§ **Edit difference data**
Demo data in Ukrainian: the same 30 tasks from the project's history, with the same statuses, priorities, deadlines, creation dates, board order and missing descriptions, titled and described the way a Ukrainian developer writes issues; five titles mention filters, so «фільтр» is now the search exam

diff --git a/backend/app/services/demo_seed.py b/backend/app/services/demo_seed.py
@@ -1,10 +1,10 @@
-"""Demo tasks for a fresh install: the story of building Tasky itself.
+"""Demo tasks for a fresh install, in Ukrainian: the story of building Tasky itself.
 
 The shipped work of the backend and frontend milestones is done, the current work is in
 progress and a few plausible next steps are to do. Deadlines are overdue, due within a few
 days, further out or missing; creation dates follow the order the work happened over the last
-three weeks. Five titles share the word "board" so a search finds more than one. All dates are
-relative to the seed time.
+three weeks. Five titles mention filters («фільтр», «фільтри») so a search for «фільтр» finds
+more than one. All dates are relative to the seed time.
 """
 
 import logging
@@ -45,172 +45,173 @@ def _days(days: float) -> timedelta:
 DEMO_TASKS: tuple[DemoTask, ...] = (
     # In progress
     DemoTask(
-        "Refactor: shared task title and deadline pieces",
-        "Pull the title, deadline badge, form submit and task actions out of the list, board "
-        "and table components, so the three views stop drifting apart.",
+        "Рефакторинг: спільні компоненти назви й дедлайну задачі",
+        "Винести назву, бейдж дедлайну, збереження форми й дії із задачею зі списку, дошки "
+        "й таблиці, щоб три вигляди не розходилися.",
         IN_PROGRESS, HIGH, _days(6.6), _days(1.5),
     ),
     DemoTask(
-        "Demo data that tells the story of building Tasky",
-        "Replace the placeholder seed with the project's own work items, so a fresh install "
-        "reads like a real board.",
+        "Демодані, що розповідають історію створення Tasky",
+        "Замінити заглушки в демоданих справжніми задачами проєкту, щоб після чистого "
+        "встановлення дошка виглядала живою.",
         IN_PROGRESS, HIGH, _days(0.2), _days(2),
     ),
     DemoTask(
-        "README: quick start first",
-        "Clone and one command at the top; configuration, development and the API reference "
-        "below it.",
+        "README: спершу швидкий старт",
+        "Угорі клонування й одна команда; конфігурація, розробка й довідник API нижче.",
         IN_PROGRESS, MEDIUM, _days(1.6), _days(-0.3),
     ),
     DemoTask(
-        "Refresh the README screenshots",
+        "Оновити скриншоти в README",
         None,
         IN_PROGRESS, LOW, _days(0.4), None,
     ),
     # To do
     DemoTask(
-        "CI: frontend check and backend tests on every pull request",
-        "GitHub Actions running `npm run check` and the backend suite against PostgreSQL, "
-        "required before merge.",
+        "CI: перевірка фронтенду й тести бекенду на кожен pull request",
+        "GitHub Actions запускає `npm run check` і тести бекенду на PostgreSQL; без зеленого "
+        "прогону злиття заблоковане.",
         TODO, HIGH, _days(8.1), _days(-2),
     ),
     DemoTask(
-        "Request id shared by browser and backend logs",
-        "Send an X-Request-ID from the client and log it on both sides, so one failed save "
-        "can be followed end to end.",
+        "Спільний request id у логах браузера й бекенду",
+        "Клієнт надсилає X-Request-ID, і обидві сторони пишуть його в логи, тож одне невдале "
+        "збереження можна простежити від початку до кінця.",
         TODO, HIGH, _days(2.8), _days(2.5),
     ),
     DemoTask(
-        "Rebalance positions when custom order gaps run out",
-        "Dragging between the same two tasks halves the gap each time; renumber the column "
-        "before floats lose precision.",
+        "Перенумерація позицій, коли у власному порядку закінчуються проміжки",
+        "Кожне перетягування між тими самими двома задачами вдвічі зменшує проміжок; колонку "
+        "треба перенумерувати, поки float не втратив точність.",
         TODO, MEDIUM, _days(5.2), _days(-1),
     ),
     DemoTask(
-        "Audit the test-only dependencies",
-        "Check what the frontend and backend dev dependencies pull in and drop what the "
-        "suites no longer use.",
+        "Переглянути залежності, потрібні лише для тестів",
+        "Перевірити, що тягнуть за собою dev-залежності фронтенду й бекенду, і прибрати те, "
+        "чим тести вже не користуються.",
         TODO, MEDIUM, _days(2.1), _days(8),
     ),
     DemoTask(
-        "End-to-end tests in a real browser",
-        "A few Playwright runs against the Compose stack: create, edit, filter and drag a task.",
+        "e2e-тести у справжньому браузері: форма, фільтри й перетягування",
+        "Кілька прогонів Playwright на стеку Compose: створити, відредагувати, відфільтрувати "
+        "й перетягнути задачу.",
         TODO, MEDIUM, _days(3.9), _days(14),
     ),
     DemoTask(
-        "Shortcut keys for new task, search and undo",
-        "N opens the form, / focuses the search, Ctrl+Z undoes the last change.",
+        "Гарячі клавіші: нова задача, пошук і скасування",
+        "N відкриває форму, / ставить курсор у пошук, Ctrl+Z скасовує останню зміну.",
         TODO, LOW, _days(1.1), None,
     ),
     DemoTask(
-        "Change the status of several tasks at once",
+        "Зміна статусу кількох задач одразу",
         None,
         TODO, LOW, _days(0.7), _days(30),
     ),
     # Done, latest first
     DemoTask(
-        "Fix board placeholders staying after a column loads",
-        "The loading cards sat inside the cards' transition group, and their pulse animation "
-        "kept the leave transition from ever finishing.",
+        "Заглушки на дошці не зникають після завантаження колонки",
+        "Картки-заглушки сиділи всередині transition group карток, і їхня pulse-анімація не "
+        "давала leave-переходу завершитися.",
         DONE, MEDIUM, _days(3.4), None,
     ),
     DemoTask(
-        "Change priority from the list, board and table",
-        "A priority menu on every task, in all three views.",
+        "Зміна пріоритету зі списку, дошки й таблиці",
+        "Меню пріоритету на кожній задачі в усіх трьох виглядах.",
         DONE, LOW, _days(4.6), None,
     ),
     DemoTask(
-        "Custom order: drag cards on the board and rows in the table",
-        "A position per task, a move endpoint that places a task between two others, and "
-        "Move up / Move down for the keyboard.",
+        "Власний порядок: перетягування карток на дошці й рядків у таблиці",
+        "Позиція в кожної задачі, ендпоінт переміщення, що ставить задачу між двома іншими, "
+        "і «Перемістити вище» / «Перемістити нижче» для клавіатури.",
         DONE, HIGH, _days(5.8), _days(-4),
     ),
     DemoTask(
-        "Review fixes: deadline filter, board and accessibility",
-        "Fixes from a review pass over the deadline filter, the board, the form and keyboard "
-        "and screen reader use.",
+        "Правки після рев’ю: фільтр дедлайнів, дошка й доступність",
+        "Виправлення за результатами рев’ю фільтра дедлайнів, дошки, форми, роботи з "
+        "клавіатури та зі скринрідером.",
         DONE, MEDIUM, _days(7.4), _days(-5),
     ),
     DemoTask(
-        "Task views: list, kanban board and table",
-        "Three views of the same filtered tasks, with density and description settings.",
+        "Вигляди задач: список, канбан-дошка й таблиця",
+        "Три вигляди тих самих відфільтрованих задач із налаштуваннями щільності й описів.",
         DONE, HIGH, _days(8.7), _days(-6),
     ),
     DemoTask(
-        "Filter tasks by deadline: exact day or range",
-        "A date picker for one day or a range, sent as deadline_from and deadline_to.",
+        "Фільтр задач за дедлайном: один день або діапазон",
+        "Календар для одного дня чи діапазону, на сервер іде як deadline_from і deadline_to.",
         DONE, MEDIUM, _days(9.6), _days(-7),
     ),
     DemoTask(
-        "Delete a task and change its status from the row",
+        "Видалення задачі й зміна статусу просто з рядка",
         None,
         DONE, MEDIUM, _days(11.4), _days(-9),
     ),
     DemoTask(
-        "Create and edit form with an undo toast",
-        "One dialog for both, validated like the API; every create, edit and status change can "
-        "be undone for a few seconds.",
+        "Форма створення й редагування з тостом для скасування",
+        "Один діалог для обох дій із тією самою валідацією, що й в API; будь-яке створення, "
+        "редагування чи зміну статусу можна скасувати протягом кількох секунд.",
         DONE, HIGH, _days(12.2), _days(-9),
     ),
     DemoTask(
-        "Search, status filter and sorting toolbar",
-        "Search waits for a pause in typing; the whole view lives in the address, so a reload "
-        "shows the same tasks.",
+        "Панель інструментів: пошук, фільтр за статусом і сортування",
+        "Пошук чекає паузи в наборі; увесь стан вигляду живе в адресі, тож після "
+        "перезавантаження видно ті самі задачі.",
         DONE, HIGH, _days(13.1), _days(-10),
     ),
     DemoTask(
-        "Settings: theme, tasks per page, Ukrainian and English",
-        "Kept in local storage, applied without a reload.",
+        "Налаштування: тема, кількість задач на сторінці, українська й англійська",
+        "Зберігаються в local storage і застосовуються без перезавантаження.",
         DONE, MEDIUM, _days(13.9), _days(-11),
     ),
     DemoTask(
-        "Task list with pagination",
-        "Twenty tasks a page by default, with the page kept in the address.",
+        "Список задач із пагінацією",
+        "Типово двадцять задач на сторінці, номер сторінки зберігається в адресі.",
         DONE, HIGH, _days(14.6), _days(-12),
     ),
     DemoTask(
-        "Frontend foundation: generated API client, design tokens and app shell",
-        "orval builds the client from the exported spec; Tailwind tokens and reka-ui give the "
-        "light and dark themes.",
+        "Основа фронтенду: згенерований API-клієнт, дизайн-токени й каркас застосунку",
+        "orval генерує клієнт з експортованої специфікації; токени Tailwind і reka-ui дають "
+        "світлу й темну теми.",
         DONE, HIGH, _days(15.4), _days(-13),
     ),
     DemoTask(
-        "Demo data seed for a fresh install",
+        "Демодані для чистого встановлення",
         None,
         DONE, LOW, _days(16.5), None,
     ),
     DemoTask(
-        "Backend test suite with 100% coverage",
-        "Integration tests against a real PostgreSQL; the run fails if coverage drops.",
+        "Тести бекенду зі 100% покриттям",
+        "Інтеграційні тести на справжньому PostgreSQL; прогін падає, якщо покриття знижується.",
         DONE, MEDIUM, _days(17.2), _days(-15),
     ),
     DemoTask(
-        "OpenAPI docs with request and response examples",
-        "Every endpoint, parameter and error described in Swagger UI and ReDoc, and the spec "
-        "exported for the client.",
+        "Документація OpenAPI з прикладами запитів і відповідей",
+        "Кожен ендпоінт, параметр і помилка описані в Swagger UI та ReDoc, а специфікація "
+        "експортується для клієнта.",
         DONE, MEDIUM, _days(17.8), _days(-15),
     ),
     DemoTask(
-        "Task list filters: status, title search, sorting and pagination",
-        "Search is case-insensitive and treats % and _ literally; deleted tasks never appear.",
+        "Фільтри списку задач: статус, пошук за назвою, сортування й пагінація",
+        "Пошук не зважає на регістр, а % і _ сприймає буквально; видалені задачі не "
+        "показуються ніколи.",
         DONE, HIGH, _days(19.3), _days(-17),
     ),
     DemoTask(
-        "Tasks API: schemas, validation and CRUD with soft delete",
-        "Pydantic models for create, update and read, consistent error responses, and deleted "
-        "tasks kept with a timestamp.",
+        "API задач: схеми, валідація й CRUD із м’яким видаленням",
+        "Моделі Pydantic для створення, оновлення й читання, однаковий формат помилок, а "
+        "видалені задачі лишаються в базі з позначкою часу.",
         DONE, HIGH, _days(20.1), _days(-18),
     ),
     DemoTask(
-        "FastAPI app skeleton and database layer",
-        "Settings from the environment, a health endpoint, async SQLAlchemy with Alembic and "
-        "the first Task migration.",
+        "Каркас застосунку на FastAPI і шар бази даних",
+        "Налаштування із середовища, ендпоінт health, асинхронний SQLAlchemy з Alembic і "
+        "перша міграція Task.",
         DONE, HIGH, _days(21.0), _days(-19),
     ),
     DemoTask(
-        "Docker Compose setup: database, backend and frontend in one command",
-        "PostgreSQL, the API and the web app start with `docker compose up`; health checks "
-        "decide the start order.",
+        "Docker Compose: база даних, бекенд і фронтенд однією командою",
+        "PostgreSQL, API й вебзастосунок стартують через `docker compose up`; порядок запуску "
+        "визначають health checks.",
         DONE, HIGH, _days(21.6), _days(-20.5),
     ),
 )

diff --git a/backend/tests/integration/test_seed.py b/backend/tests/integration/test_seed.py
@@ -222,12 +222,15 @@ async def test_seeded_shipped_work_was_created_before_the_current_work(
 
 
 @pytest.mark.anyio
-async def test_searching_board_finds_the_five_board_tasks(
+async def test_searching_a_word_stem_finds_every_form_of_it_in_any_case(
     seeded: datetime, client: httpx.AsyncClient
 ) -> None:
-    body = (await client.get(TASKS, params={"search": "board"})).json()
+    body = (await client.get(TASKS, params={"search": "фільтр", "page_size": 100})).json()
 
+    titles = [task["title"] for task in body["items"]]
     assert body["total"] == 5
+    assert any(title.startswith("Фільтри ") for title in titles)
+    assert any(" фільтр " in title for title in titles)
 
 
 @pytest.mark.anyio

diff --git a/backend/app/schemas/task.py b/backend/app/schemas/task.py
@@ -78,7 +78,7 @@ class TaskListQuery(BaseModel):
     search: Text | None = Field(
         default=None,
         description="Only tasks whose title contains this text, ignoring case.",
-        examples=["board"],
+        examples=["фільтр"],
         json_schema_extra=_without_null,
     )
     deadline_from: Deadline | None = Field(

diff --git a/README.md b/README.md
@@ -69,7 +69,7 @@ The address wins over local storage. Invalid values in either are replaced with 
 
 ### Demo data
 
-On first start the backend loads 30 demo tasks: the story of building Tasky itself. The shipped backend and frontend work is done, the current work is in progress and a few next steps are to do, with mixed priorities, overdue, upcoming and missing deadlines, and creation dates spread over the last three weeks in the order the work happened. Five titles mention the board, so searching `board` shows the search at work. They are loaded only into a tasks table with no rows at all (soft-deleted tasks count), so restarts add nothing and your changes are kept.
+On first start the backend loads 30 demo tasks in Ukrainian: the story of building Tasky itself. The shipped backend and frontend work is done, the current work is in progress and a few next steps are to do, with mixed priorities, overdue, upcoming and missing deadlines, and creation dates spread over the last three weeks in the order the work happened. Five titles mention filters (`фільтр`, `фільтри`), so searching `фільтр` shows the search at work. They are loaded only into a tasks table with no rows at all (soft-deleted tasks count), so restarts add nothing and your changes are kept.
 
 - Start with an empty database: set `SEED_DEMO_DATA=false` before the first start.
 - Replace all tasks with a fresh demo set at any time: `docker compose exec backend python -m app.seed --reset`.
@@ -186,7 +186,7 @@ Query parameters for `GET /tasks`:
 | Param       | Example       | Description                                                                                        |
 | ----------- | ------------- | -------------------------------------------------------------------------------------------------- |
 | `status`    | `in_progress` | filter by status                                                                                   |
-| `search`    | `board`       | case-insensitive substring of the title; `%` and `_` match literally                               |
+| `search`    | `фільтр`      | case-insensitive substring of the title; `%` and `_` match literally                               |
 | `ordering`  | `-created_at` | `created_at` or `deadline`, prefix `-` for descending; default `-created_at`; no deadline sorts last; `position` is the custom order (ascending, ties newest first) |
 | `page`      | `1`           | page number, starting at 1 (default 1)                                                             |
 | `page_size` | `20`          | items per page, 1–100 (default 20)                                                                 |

§ **EXERCISE DIRECTIONS**
Each line of the data above that contains the word "фронтенду" counts once; report the total and add nothing.

§ **EXERCISE OUTPUT**
3